Task
Please report every line in the entries that contains the string "class".

Available records

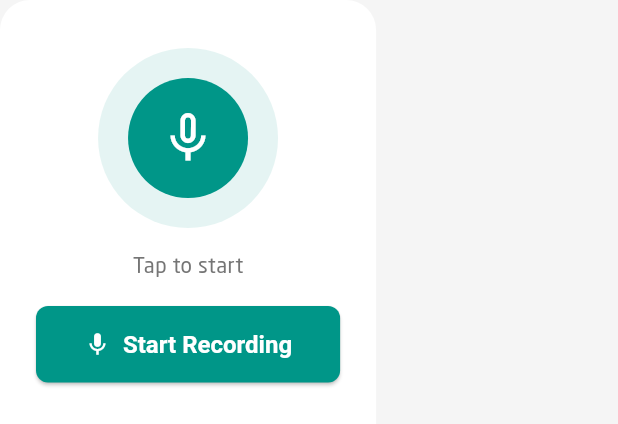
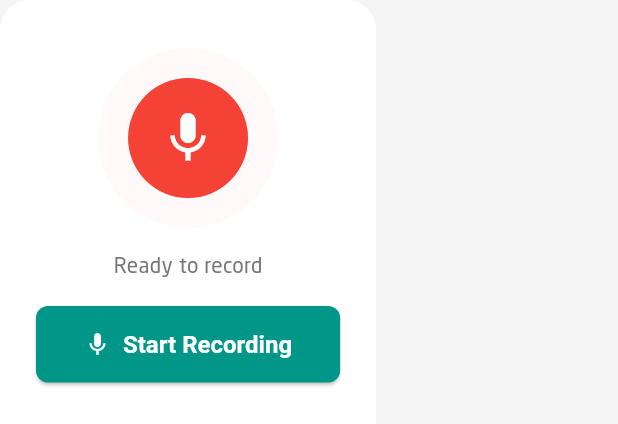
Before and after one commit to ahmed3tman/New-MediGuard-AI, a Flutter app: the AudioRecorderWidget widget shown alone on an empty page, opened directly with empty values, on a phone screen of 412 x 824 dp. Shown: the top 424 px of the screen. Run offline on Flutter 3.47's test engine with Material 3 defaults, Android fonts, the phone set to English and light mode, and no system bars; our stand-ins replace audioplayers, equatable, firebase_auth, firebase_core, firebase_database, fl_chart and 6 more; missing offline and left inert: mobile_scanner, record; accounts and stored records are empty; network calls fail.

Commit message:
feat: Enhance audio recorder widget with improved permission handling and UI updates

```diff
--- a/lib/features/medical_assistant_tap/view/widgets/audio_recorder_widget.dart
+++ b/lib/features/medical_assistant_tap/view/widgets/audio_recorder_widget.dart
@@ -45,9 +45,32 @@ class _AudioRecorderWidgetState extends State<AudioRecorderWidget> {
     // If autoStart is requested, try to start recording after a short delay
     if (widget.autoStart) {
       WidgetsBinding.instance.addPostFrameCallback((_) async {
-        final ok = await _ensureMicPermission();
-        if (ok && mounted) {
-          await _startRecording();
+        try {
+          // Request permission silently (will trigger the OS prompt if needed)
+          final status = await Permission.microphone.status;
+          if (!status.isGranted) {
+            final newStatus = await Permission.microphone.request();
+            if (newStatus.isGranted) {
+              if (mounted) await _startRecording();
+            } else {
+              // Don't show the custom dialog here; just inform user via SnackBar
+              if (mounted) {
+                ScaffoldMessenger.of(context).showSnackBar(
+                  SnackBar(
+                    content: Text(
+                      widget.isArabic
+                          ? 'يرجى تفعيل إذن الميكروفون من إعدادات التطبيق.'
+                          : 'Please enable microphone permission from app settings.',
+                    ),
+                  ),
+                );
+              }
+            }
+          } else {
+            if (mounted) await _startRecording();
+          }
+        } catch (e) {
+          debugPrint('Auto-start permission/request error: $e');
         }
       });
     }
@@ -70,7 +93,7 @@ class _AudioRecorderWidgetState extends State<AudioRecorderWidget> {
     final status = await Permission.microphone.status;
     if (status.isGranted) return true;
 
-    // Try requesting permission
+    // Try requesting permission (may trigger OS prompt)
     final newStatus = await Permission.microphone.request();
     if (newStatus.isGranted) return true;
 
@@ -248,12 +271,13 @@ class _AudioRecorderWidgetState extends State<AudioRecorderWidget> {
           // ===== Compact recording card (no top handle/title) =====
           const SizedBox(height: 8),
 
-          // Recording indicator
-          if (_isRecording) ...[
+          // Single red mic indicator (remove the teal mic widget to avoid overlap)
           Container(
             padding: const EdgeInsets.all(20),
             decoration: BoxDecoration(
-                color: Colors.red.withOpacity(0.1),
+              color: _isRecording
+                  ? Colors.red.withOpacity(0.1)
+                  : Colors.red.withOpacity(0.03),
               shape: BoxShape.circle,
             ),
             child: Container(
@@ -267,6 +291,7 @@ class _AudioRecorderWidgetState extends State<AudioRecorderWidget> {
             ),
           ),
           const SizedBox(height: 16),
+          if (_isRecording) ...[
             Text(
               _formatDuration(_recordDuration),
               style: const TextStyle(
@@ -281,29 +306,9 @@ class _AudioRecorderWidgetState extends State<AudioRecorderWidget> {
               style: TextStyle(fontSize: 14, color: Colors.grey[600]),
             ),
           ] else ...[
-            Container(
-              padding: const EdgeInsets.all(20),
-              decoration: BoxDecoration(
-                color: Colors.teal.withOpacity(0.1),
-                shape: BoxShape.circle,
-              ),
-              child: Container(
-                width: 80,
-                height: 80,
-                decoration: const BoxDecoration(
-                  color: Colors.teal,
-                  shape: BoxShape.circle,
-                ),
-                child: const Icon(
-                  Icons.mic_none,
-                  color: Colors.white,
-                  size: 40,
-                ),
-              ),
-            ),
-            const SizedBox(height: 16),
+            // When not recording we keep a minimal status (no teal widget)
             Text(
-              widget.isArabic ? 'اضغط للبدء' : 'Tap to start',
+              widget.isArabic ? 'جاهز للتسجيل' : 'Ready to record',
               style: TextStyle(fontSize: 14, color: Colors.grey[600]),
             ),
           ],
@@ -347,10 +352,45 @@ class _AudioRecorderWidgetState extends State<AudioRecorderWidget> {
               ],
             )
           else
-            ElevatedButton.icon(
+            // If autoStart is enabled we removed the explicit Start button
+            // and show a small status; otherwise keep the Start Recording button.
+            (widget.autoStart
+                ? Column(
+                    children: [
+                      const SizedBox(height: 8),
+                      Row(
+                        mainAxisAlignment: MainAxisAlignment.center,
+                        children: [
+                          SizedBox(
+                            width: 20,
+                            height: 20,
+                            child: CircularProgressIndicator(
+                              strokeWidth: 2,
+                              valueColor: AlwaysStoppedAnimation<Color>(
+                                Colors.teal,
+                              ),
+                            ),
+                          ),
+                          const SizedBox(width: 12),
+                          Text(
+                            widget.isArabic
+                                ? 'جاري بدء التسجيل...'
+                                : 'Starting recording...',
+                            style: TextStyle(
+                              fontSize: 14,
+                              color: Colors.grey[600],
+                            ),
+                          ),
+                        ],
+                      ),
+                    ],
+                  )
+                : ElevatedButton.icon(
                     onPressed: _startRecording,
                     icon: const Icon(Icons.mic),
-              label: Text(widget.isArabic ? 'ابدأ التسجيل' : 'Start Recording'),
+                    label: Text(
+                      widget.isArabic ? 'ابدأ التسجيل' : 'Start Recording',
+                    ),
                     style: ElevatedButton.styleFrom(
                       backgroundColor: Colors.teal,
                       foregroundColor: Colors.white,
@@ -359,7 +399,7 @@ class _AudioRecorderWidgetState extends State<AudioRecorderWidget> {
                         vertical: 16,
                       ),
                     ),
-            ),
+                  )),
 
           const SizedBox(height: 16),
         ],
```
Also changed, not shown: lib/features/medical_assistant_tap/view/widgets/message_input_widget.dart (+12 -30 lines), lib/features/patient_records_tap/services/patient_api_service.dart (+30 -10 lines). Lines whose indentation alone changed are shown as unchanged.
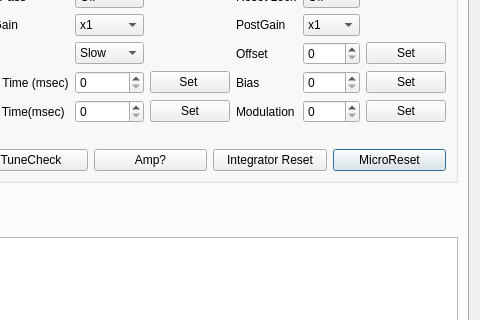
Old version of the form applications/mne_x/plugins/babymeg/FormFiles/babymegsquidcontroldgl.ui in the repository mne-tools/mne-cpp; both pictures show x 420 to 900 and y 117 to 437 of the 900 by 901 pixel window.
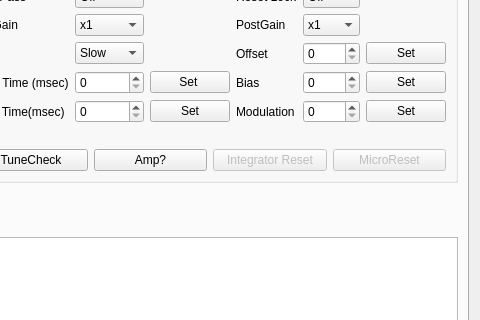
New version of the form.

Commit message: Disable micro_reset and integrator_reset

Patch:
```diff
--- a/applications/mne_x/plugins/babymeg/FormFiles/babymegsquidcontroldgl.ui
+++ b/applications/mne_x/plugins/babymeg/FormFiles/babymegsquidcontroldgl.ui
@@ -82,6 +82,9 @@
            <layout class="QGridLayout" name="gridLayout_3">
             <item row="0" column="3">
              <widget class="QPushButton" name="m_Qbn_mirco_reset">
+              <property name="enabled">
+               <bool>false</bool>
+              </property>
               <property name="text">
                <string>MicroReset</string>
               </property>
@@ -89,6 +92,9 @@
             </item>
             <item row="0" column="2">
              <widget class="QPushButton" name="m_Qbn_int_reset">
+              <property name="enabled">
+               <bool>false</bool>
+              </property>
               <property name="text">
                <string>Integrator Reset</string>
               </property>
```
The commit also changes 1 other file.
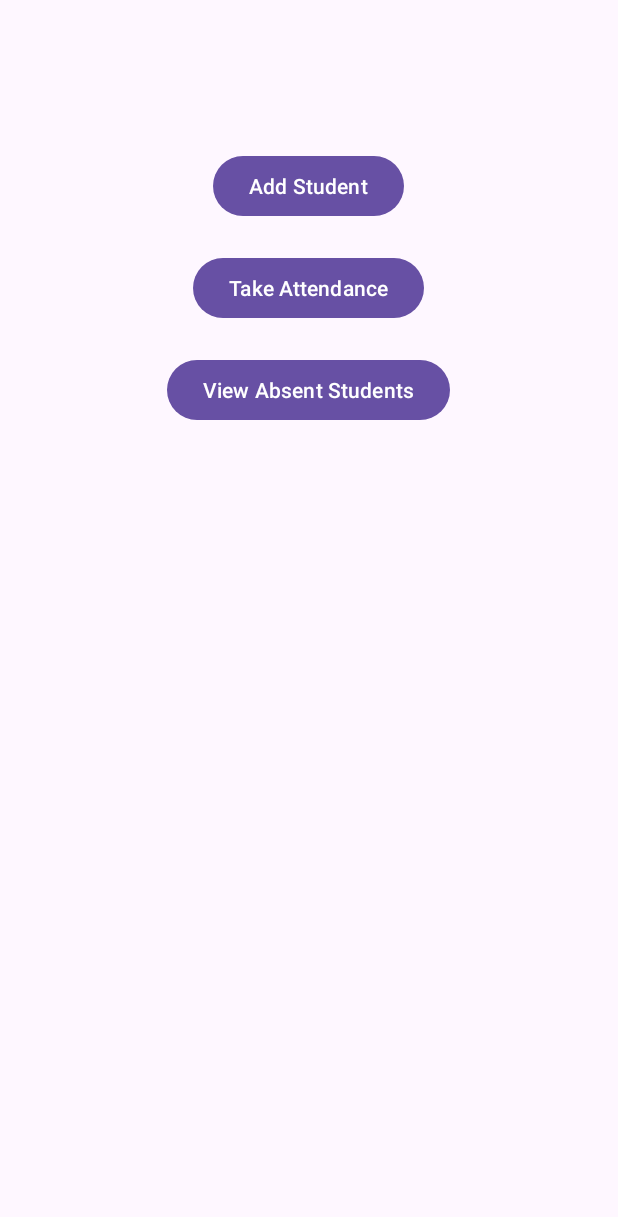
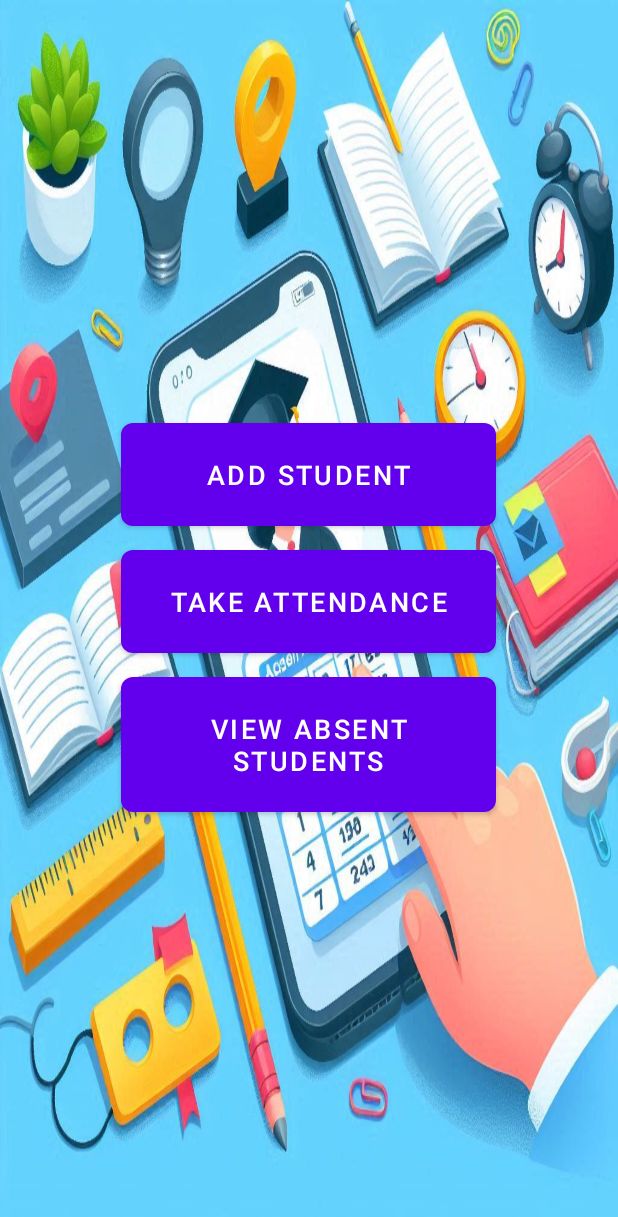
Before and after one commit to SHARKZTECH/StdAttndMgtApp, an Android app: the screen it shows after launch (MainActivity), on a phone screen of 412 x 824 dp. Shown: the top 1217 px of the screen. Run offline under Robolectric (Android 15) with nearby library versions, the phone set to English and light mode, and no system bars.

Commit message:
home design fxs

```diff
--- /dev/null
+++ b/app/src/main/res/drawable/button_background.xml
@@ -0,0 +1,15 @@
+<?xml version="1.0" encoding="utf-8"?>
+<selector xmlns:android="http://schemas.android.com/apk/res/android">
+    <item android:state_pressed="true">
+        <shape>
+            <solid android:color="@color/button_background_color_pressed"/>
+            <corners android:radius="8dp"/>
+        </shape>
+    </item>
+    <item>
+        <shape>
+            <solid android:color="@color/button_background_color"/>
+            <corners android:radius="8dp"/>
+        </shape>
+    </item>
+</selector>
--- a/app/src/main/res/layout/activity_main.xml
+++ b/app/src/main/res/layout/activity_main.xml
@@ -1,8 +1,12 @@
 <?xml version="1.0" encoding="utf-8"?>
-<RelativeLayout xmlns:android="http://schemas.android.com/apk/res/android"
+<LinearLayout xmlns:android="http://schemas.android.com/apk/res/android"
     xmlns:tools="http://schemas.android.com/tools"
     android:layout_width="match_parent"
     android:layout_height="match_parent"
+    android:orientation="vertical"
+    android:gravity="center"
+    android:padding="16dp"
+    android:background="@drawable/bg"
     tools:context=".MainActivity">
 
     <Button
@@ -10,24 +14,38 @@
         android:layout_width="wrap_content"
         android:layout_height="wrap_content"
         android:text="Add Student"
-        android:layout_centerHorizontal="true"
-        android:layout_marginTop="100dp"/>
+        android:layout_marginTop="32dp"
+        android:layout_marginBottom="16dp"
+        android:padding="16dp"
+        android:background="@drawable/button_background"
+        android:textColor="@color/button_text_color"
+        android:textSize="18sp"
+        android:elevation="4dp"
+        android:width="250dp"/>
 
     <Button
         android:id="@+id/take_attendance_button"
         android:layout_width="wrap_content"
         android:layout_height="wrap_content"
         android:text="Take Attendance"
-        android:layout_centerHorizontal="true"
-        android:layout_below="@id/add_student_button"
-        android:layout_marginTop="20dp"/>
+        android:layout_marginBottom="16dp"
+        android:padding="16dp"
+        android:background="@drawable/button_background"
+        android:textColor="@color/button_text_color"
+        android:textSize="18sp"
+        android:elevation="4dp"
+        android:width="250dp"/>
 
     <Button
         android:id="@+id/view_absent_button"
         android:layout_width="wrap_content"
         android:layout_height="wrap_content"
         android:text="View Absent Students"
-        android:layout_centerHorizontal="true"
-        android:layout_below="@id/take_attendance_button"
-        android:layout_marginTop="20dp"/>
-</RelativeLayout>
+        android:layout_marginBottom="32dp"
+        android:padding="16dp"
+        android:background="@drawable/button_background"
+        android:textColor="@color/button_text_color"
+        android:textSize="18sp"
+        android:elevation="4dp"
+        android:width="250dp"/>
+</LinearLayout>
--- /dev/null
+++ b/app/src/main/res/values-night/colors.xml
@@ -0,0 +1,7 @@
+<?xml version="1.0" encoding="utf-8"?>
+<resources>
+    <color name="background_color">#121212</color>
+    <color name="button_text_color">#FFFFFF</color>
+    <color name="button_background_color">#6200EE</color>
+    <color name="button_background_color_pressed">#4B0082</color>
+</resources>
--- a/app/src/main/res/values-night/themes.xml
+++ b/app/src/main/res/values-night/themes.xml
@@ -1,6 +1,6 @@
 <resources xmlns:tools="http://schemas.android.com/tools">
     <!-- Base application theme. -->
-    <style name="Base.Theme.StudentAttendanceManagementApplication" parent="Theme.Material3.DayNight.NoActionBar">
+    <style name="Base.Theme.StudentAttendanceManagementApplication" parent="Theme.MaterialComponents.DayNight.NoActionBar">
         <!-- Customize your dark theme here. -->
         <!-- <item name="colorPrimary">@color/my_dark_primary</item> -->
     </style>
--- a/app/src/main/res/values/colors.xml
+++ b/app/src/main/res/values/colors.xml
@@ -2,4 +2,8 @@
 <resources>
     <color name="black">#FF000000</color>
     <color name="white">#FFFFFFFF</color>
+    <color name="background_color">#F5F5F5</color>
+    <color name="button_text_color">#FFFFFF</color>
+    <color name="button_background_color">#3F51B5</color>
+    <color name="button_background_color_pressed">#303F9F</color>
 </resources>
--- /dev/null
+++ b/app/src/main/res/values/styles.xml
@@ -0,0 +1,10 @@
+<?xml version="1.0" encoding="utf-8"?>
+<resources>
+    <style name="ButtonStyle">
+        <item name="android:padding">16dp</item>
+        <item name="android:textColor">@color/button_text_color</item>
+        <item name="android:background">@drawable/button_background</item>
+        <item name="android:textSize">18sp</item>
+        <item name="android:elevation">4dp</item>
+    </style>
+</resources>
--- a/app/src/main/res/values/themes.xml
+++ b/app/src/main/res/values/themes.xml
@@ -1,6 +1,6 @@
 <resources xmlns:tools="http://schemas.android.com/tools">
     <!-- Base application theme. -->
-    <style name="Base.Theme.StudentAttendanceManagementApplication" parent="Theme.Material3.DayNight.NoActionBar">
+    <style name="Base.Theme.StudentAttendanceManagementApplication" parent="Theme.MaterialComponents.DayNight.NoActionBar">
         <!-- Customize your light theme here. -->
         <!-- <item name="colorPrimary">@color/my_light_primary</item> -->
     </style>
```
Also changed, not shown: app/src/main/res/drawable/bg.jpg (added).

Result for this task
@@ -45,9 +45,32 @@ class _AudioRecorderWidgetState extends State<AudioRecorderWidget> {
@@ -70,7 +93,7 @@ class _AudioRecorderWidgetState extends State<AudioRecorderWidget> {
@@ -248,12 +271,13 @@ class _AudioRecorderWidgetState extends State<AudioRecorderWidget> {
@@ -267,6 +291,7 @@ class _AudioRecorderWidgetState extends State<AudioRecorderWidget> {
@@ -281,29 +306,9 @@ class _AudioRecorderWidgetState extends State<AudioRecorderWidget> {
@@ -347,10 +352,45 @@ class _AudioRecorderWidgetState extends State<AudioRecorderWidget> {
@@ -359,7 +399,7 @@ class _AudioRecorderWidgetState extends State<AudioRecorderWidget> {
            <layout class="QGridLayout" name="gridLayout_3">
              <widget class="QPushButton" name="m_Qbn_mirco_reset">
              <widget class="QPushButton" name="m_Qbn_int_reset">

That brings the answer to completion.